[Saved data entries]

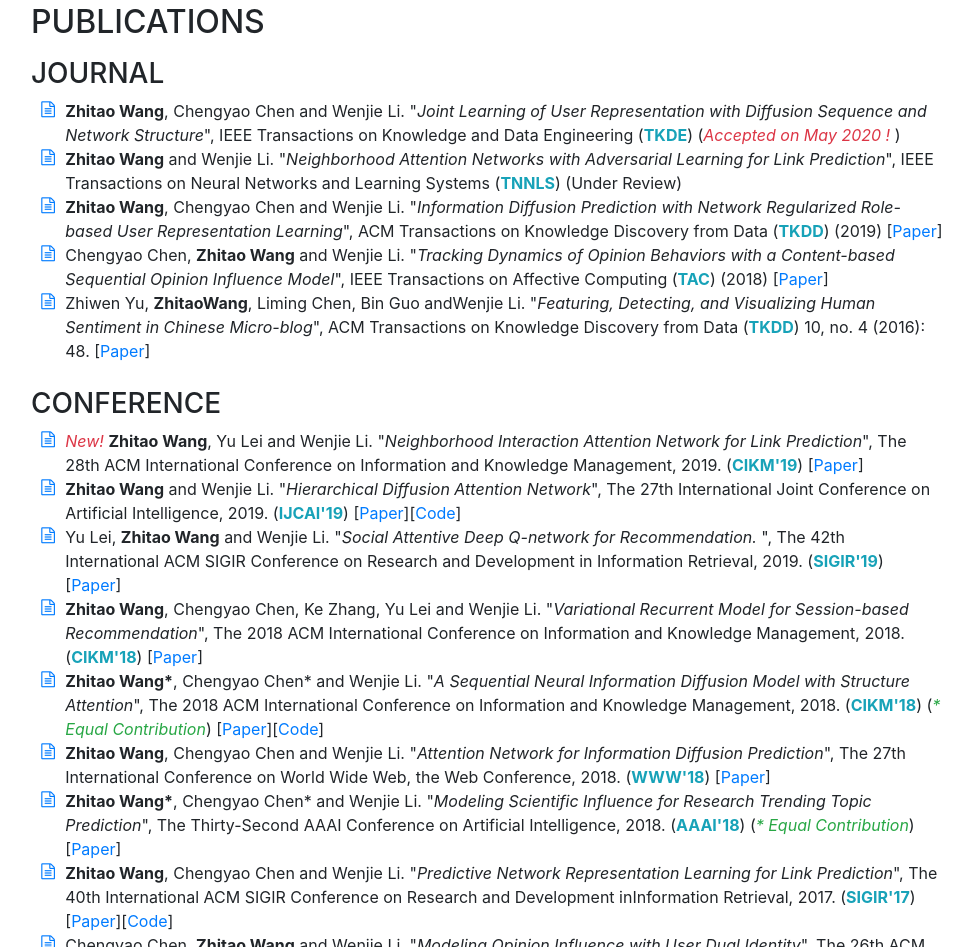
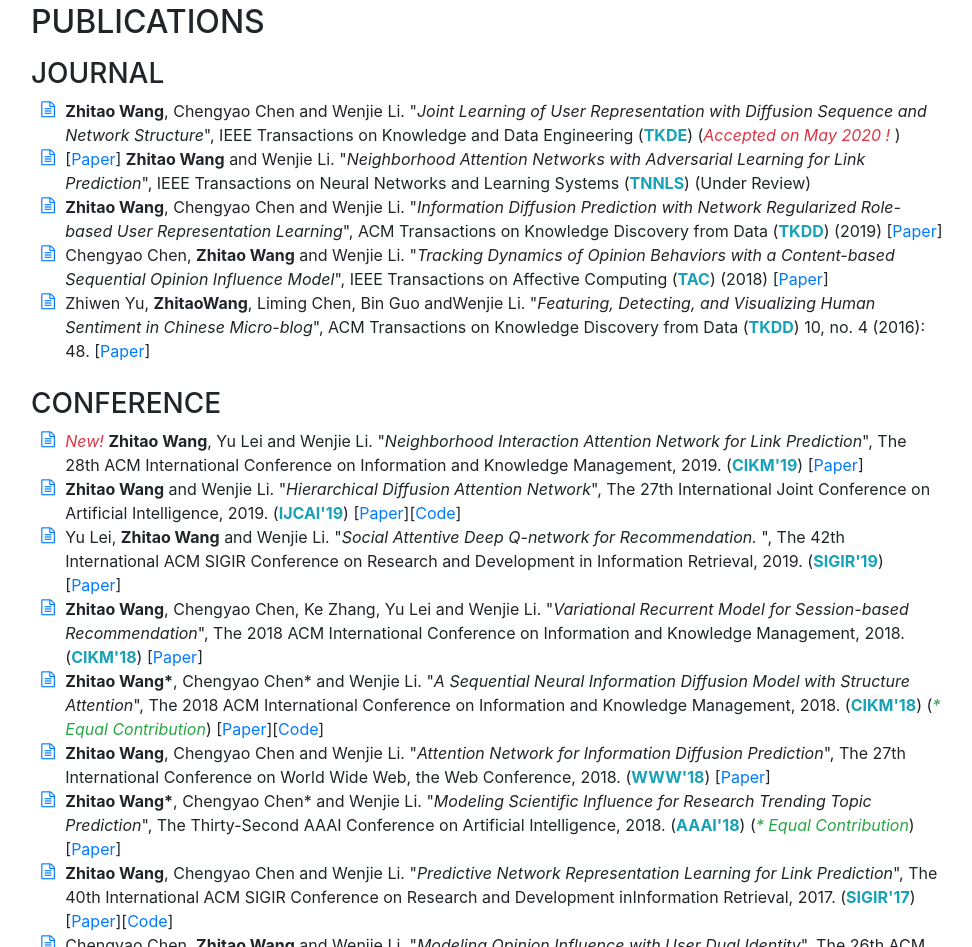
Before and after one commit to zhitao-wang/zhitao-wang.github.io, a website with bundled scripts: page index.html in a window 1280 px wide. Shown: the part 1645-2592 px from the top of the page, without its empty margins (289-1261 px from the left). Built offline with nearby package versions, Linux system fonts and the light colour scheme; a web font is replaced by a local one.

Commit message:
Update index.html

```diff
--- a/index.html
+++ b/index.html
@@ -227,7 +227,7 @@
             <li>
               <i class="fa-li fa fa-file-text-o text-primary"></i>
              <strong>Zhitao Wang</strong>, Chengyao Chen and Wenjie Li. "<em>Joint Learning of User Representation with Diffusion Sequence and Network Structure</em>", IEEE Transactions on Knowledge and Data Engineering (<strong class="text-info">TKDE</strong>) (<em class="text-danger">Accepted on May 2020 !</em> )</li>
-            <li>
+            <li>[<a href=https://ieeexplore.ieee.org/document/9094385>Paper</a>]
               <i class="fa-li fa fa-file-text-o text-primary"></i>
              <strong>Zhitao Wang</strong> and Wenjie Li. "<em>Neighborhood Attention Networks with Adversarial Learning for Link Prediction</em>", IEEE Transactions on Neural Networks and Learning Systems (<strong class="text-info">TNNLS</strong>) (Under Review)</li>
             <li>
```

* * *

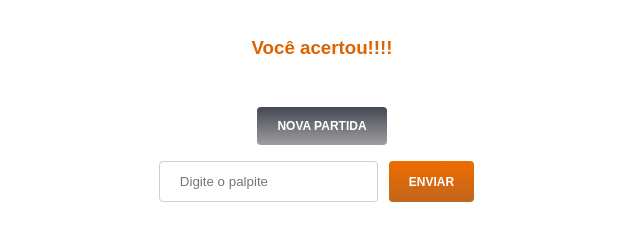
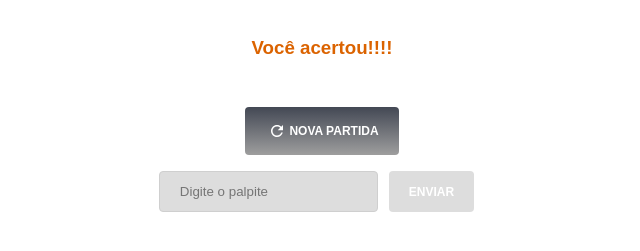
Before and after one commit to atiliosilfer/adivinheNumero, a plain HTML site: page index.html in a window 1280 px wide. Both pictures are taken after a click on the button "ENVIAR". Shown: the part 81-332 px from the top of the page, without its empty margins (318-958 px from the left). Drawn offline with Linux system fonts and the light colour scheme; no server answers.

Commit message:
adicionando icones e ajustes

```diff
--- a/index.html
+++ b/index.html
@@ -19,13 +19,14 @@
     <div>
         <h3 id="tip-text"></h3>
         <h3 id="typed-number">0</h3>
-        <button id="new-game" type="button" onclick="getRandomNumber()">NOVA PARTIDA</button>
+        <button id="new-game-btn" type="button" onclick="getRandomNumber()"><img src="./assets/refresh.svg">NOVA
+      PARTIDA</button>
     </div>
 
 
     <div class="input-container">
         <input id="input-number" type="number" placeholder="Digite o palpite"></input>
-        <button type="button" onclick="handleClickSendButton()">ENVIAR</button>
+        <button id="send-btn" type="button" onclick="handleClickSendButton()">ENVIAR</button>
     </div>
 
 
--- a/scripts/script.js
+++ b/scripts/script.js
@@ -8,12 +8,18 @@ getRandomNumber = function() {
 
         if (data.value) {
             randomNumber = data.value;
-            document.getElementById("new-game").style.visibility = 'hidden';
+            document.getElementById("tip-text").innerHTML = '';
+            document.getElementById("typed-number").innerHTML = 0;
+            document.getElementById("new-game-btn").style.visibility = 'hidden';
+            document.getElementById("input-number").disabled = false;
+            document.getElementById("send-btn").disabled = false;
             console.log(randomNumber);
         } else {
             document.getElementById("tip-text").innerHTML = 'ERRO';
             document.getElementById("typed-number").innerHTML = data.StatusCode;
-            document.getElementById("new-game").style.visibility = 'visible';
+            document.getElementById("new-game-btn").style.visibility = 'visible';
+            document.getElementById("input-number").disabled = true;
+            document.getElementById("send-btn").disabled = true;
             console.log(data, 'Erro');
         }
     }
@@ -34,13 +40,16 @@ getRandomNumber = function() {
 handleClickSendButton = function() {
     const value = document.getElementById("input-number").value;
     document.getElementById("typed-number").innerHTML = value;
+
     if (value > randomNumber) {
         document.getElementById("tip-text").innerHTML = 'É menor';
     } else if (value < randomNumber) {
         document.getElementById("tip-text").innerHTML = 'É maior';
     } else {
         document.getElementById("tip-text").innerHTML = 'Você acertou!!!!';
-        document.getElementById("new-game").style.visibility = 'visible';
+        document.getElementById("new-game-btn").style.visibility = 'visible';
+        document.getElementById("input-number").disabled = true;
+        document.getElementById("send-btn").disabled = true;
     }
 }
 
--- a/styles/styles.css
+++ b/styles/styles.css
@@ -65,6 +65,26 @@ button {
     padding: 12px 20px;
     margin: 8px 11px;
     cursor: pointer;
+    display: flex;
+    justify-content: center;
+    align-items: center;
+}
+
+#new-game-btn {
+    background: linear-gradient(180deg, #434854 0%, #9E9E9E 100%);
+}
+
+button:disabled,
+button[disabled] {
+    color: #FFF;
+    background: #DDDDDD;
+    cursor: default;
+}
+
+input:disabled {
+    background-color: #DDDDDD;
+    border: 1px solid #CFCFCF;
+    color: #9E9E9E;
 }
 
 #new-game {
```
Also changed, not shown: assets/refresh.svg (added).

--

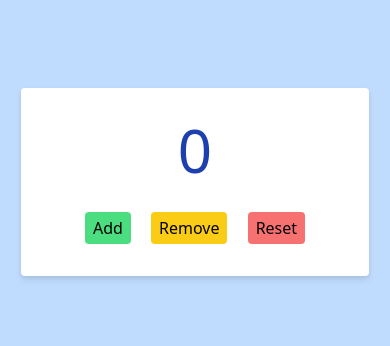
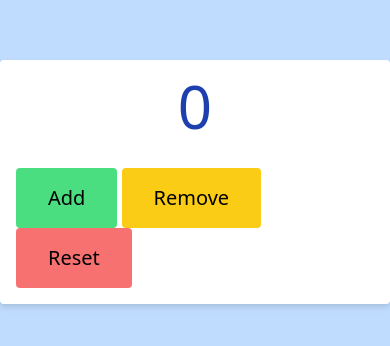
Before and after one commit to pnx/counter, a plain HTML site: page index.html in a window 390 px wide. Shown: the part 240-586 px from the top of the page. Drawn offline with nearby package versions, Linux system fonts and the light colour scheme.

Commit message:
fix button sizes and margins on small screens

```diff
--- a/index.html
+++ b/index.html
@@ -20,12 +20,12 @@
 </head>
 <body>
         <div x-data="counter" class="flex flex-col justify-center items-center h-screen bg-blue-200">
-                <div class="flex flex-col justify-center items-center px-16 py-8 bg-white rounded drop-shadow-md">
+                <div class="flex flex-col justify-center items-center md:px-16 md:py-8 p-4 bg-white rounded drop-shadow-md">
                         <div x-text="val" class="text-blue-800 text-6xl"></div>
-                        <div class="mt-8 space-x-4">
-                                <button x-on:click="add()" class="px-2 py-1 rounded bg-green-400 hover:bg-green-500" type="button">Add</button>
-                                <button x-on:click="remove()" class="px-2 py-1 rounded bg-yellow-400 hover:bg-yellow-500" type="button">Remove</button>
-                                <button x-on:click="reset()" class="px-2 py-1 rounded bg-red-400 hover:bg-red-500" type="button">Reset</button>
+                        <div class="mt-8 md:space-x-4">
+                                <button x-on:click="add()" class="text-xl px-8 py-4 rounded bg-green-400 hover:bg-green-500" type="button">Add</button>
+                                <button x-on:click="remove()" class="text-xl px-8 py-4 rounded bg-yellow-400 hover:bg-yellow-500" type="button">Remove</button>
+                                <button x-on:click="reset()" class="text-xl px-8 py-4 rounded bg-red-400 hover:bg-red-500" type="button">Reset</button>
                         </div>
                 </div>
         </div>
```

PROBLEM STATEMENT:
Once you have identified the lines above that contain "flex", copy each of them.

YOUR RESPONSE:
+    display: flex;
         <div x-data="counter" class="flex flex-col justify-center items-center h-screen bg-blue-200">
-                <div class="flex flex-col justify-center items-center px-16 py-8 bg-white rounded drop-shadow-md">
+                <div class="flex flex-col justify-center items-center md:px-16 md:py-8 p-4 bg-white rounded drop-shadow-md">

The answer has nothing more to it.